> What to produce:
The output should be the records themselves, given again exactly.

Given records START

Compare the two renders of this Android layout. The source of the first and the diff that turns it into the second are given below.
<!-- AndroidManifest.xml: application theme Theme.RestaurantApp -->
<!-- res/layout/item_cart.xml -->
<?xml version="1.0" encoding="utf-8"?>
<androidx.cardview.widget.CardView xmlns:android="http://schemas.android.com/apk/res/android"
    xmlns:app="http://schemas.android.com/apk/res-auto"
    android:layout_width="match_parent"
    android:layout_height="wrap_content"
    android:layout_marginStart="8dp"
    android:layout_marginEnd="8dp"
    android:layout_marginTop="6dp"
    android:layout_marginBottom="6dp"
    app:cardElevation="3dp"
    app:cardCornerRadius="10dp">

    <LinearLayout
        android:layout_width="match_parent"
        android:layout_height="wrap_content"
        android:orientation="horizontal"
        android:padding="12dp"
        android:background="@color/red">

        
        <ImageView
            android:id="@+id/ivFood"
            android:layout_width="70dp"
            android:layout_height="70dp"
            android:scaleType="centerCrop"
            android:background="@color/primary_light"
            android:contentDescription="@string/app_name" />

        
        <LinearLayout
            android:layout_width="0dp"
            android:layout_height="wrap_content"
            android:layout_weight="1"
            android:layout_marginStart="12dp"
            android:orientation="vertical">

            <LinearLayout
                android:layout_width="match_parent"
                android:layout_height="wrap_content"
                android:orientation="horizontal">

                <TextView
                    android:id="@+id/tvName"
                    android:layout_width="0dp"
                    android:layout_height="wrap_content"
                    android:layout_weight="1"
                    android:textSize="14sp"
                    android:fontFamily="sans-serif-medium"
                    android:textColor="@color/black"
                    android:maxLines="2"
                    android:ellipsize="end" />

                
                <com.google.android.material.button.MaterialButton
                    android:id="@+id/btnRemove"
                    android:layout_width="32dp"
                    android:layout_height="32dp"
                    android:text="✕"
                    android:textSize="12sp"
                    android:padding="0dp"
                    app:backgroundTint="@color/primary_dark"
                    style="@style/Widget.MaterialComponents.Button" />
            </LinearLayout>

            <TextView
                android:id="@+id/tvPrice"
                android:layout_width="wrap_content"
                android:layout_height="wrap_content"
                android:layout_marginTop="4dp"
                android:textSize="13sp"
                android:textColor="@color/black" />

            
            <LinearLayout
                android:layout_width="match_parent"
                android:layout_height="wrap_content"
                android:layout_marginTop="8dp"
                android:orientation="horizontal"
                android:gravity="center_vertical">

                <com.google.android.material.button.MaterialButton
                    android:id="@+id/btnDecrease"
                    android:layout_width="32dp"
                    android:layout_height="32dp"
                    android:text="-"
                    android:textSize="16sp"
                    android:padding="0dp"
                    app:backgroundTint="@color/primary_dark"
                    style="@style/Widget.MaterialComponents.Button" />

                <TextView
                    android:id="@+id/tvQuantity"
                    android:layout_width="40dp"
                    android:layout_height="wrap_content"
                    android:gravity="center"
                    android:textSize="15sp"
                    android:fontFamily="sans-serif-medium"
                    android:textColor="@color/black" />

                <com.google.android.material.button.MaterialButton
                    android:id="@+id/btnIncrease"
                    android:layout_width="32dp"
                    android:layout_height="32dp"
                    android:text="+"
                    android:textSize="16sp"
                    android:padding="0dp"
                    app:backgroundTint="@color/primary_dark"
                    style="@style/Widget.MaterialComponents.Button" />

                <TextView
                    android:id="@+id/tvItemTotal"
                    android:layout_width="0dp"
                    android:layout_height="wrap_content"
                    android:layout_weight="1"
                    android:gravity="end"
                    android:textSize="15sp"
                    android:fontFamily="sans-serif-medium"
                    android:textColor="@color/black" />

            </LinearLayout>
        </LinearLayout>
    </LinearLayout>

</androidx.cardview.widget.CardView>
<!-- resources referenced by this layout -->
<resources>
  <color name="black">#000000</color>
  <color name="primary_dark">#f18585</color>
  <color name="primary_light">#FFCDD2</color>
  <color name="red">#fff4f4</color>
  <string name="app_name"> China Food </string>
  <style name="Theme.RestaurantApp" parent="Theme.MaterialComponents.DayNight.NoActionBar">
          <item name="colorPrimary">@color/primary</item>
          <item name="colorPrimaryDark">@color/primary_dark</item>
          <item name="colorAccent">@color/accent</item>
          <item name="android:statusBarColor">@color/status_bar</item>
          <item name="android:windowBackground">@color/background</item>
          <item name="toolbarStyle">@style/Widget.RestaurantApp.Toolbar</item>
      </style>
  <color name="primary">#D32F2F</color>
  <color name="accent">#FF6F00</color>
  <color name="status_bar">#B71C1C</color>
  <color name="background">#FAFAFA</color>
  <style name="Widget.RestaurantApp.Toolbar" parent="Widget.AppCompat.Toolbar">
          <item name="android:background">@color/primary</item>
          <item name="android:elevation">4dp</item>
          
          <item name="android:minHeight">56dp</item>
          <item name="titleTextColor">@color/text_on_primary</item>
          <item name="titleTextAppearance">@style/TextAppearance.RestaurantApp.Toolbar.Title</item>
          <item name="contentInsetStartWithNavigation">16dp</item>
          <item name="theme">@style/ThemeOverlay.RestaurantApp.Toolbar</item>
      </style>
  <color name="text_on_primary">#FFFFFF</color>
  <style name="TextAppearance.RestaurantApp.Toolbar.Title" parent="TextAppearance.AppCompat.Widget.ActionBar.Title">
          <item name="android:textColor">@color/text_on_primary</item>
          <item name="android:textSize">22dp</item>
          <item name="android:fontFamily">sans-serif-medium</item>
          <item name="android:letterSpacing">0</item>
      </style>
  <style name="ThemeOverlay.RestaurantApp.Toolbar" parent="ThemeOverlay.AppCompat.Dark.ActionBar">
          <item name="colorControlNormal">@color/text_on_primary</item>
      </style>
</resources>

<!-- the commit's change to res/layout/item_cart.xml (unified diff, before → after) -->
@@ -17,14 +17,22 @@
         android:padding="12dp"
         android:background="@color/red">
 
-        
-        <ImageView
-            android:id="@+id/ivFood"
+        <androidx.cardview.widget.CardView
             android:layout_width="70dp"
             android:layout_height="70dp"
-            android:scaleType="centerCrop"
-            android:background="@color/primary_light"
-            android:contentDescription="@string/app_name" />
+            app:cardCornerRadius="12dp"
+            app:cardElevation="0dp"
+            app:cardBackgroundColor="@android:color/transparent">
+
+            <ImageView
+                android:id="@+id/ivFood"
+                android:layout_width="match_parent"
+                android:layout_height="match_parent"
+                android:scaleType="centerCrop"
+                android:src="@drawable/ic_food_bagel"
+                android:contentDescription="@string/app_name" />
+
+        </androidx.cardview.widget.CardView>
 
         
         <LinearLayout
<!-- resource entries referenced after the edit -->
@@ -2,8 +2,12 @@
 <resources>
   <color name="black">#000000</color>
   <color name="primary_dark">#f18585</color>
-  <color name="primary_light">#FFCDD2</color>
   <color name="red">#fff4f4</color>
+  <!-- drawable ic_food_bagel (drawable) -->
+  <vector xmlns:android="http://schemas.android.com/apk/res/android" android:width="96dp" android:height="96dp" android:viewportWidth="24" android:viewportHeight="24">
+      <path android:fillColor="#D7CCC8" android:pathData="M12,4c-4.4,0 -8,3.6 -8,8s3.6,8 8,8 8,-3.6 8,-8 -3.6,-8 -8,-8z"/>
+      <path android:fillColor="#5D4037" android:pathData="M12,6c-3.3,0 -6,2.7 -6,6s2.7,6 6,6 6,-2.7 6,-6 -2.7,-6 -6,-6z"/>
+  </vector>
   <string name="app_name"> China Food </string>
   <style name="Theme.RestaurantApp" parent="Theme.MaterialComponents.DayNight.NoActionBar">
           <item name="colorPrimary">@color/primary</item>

Given records END

> Task response:
Compare the two renders of this Android layout. The source of the first and the diff that turns it into the second are given below.
<!-- AndroidManifest.xml: application theme Theme.RestaurantApp -->
<!-- res/layout/item_cart.xml -->
<?xml version="1.0" encoding="utf-8"?>
<androidx.cardview.widget.CardView xmlns:android="http://schemas.android.com/apk/res/android"
    xmlns:app="http://schemas.android.com/apk/res-auto"
    android:layout_width="match_parent"
    android:layout_height="wrap_content"
    android:layout_marginStart="8dp"
    android:layout_marginEnd="8dp"
    android:layout_marginTop="6dp"
    android:layout_marginBottom="6dp"
    app:cardElevation="3dp"
    app:cardCornerRadius="10dp">

    <LinearLayout
        android:layout_width="match_parent"
        android:layout_height="wrap_content"
        android:orientation="horizontal"
        android:padding="12dp"
        android:background="@color/red">

        
        <ImageView
            android:id="@+id/ivFood"
            android:layout_width="70dp"
            android:layout_height="70dp"
            android:scaleType="centerCrop"
            android:background="@color/primary_light"
            android:contentDescription="@string/app_name" />

        
        <LinearLayout
            android:layout_width="0dp"
            android:layout_height="wrap_content"
            android:layout_weight="1"
            android:layout_marginStart="12dp"
            android:orientation="vertical">

            <LinearLayout
                android:layout_width="match_parent"
                android:layout_height="wrap_content"
                android:orientation="horizontal">

                <TextView
                    android:id="@+id/tvName"
                    android:layout_width="0dp"
                    android:layout_height="wrap_content"
                    android:layout_weight="1"
                    android:textSize="14sp"
                    android:fontFamily="sans-serif-medium"
                    android:textColor="@color/black"
                    android:maxLines="2"
                    android:ellipsize="end" />

                
                <com.google.android.material.button.MaterialButton
                    android:id="@+id/btnRemove"
                    android:layout_width="32dp"
                    android:layout_height="32dp"
                    android:text="✕"
                    android:textSize="12sp"
                    android:padding="0dp"
                    app:backgroundTint="@color/primary_dark"
                    style="@style/Widget.MaterialComponents.Button" />
            </LinearLayout>

            <TextView
                android:id="@+id/tvPrice"
                android:layout_width="wrap_content"
                android:layout_height="wrap_content"
                android:layout_marginTop="4dp"
                android:textSize="13sp"
                android:textColor="@color/black" />

            
            <LinearLayout
                android:layout_width="match_parent"
                android:layout_height="wrap_content"
                android:layout_marginTop="8dp"
                android:orientation="horizontal"
                android:gravity="center_vertical">

                <com.google.android.material.button.MaterialButton
                    android:id="@+id/btnDecrease"
                    android:layout_width="32dp"
                    android:layout_height="32dp"
                    android:text="-"
                    android:textSize="16sp"
                    android:padding="0dp"
                    app:backgroundTint="@color/primary_dark"
                    style="@style/Widget.MaterialComponents.Button" />

                <TextView
                    android:id="@+id/tvQuantity"
                    android:layout_width="40dp"
                    android:layout_height="wrap_content"
                    android:gravity="center"
                    android:textSize="15sp"
                    android:fontFamily="sans-serif-medium"
                    android:textColor="@color/black" />

                <com.google.android.material.button.MaterialButton
                    android:id="@+id/btnIncrease"
                    android:layout_width="32dp"
                    android:layout_height="32dp"
                    android:text="+"
                    android:textSize="16sp"
                    android:padding="0dp"
                    app:backgroundTint="@color/primary_dark"
                    style="@style/Widget.MaterialComponents.Button" />

                <TextView
                    android:id="@+id/tvItemTotal"
                    android:layout_width="0dp"
                    android:layout_height="wrap_content"
                    android:layout_weight="1"
                    android:gravity="end"
                    android:textSize="15sp"
                    android:fontFamily="sans-serif-medium"
                    android:textColor="@color/black" />

            </LinearLayout>
        </LinearLayout>
    </LinearLayout>

</androidx.cardview.widget.CardView>
<!-- resources referenced by this layout -->
<resources>
  <color name="black">#000000</color>
  <color name="primary_dark">#f18585</color>
  <color name="primary_light">#FFCDD2</color>
  <color name="red">#fff4f4</color>
  <string name="app_name"> China Food </string>
  <style name="Theme.RestaurantApp" parent="Theme.MaterialComponents.DayNight.NoActionBar">
          <item name="colorPrimary">@color/primary</item>
          <item name="colorPrimaryDark">@color/primary_dark</item>
          <item name="colorAccent">@color/accent</item>
          <item name="android:statusBarColor">@color/status_bar</item>
          <item name="android:windowBackground">@color/background</item>
          <item name="toolbarStyle">@style/Widget.RestaurantApp.Toolbar</item>
      </style>
  <color name="primary">#D32F2F</color>
  <color name="accent">#FF6F00</color>
  <color name="status_bar">#B71C1C</color>
  <color name="background">#FAFAFA</color>
  <style name="Widget.RestaurantApp.Toolbar" parent="Widget.AppCompat.Toolbar">
          <item name="android:background">@color/primary</item>
          <item name="android:elevation">4dp</item>
          
          <item name="android:minHeight">56dp</item>
          <item name="titleTextColor">@color/text_on_primary</item>
          <item name="titleTextAppearance">@style/TextAppearance.RestaurantApp.Toolbar.Title</item>
          <item name="contentInsetStartWithNavigation">16dp</item>
          <item name="theme">@style/ThemeOverlay.RestaurantApp.Toolbar</item>
      </style>
  <color name="text_on_primary">#FFFFFF</color>
  <style name="TextAppearance.RestaurantApp.Toolbar.Title" parent="TextAppearance.AppCompat.Widget.ActionBar.Title">
          <item name="android:textColor">@color/text_on_primary</item>
          <item name="android:textSize">22dp</item>
          <item name="android:fontFamily">sans-serif-medium</item>
          <item name="android:letterSpacing">0</item>
      </style>
  <style name="ThemeOverlay.RestaurantApp.Toolbar" parent="ThemeOverlay.AppCompat.Dark.ActionBar">
          <item name="colorControlNormal">@color/text_on_primary</item>
      </style>
</resources>

<!-- the commit's change to res/layout/item_cart.xml (unified diff, before → after) -->
@@ -17,14 +17,22 @@
         android:padding="12dp"
         android:background="@color/red">
 
-        
-        <ImageView
-            android:id="@+id/ivFood"
+        <androidx.cardview.widget.CardView
             android:layout_width="70dp"
             android:layout_height="70dp"
-            android:scaleType="centerCrop"
-            android:background="@color/primary_light"
-            android:contentDescription="@string/app_name" />
+            app:cardCornerRadius="12dp"
+            app:cardElevation="0dp"
+            app:cardBackgroundColor="@android:color/transparent">
+
+            <ImageView
+                android:id="@+id/ivFood"
+                android:layout_width="match_parent"
+                android:layout_height="match_parent"
+                android:scaleType="centerCrop"
+                android:src="@drawable/ic_food_bagel"
+                android:contentDescription="@string/app_name" />
+
+        </androidx.cardview.widget.CardView>
 
         
         <LinearLayout
<!-- resource entries referenced after the edit -->
@@ -2,8 +2,12 @@
 <resources>
   <color name="black">#000000</color>
   <color name="primary_dark">#f18585</color>
-  <color name="primary_light">#FFCDD2</color>
   <color name="red">#fff4f4</color>
+  <!-- drawable ic_food_bagel (drawable) -->
+  <vector xmlns:android="http://schemas.android.com/apk/res/android" android:width="96dp" android:height="96dp" android:viewportWidth="24" android:viewportHeight="24">
+      <path android:fillColor="#D7CCC8" android:pathData="M12,4c-4.4,0 -8,3.6 -8,8s3.6,8 8,8 8,-3.6 8,-8 -3.6,-8 -8,-8z"/>
+      <path android:fillColor="#5D4037" android:pathData="M12,6c-3.3,0 -6,2.7 -6,6s2.7,6 6,6 6,-2.7 6,-6 -2.7,-6 -6,-6z"/>
+  </vector>
   <string name="app_name"> China Food </string>
   <style name="Theme.RestaurantApp" parent="Theme.MaterialComponents.DayNight.NoActionBar">
           <item name="colorPrimary">@color/primary</item>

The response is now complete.